Task item:
Go through the material below and return each line with the string "hfill" in it.

--- Materials provided Enclosed Below ---

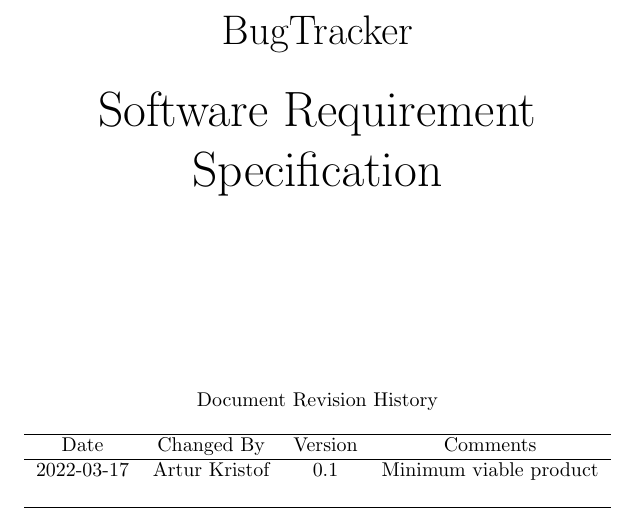
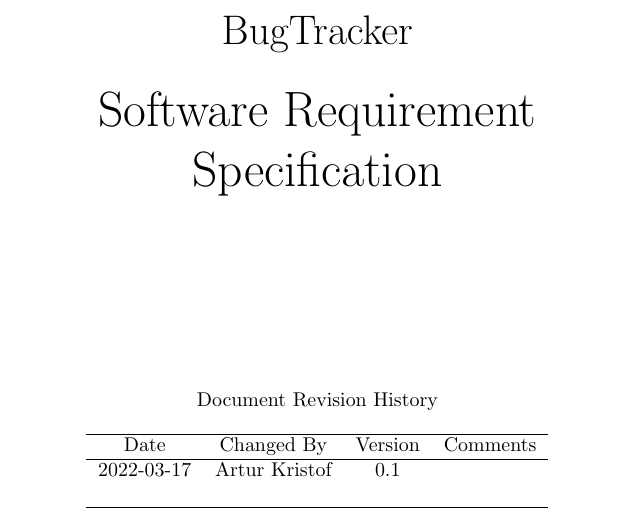
Before and after one commit to arturkristof/bugtracker, a LaTeX document (docs/software-requirements-specification.tex): part of page 1 of 4, cut so that both start at the same text. Compiled offline with pdfLaTeX.

Commit message:
SRS v0.1 will not be MVP

```diff
--- a/docs/software-requirements-specification.tex
+++ b/docs/software-requirements-specification.tex
@@ -28,7 +28,7 @@
                     \hline
                     Date & Changed By & Version & Comments \\
                     \hline
-                    2022-03-17 & Artur Kristof & 0.1 & Minimum viable product \\
+                    2022-03-17 & Artur Kristof & 0.1 & \hfill \\
                     \hfill & \hfill & \hfill & \hfill \\
                     \hline
                 \end{tabular}
```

--- End of Enclosed Materials provided ---

Output of the task:
+                    2022-03-17 & Artur Kristof & 0.1 & \hfill \\
                     \hfill & \hfill & \hfill & \hfill \\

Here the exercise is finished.